EDITOR’S NOTE: Larry Hoffing is the Educational Outreach Coordinator for the Reaction Research Society (RRS.ORG), a 501(c)3 educational non-profit organization. He started flying rockets in junior high in the 1960’s. He is also a licensed rockets pyrotechnic operator in the state of California.

Contact Larry Hoffing at “events@rrs.org”

MTA launch event, 2019-09-21

Larry Hoffing, Events Coordinator, RRS

Photo credits: Osvaldo Tarditti

The Reaction Research Society held another launch event with the LAPD CSP. This event was with the students of Boyle Heights. We had ten standard alphas launched into the blue Mojave sky that day including some model rockets made by Russell Hoffing and my grandson.

A lot of different groups came out for this launch event at the RRS MTA, 09-21-2019

We had students from the CSU Long Beach liquid rocket team come out to make some measurements for sub-system testing that they are planning at the RRS MTA this year.

CSU Long Beach inspects the vertical mounting structure at the RRS MTA
Model rockets in the George Dosa building undergoing preparation for launch
Students from Boyle Heights get their orientation instructions at the RRS MTA
RRS events coordinator, Larry Hoffing; RRS VP, Frank Miuccio and RRS president, Osvaldo Tarditi

Returning RRS member, John Krell, had worked up two prototype instrumentation packages for flights in the ninth and tenth RRS standard alphas on that day. Both rockets were recovered and the results were impressive.

John Krell arms his payload integrated into one of two RRS standard alphas, 09-21-2019
One of John’s prototypes survived the flight and is laid out on the table in the Dosa Bldg.
John Krell examines the recovered SD memory chips to determine the flight profile from the RRS alpha. Over 100 G’s of acceleration at take-off max’d out the sensor!

Materials have been acquired to repair the adjustable rail launcher that was damaged in early August this year. Osvaldo has been busy at work on the repairs. The RRS has several facility improvement projects in the works and we hope to bring this rail launcher back to service soon for larger rockets (4 to 6 inches).

John will hopefully have a full report and an overview of his design. Both Bill Behenna and Brian Johnson are also working on their own instrumentation designs for the RRS standard alpha. With this recent progress, this should help our others members take better data.

Still photo from RRS alpha #3 of 10 launched at the MTA on 09-21-2019.
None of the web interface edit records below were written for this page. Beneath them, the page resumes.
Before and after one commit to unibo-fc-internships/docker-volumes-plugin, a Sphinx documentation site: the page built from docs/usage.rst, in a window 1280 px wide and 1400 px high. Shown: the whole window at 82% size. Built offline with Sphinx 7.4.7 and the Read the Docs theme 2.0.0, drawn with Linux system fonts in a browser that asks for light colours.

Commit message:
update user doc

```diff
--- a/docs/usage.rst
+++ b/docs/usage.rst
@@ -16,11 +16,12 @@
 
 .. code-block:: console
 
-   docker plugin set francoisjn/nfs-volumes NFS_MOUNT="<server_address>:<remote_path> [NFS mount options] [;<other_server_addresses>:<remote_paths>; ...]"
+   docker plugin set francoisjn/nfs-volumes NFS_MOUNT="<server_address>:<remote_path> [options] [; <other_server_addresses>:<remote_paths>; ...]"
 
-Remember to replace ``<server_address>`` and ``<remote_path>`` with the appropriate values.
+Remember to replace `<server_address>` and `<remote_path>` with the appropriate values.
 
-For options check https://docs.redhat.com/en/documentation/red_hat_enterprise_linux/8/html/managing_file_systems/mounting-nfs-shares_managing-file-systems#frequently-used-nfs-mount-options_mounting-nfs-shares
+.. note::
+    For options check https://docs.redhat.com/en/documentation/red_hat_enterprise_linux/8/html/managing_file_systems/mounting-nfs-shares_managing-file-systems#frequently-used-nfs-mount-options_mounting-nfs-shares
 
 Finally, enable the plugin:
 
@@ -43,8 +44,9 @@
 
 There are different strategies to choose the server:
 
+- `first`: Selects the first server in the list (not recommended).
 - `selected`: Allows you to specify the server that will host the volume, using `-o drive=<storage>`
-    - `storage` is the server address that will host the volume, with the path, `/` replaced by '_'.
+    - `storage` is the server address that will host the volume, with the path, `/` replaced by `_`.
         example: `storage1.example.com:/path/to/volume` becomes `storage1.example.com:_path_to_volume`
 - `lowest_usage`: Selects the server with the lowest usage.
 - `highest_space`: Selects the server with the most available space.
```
We’ll discuss more of the results of this event in detail at the next RRS meeting on October 11, 2019. The RRS meets every 2nd Friday at the Ken Nakaoka Community Center in Gardena, California. Stop in and see how things went.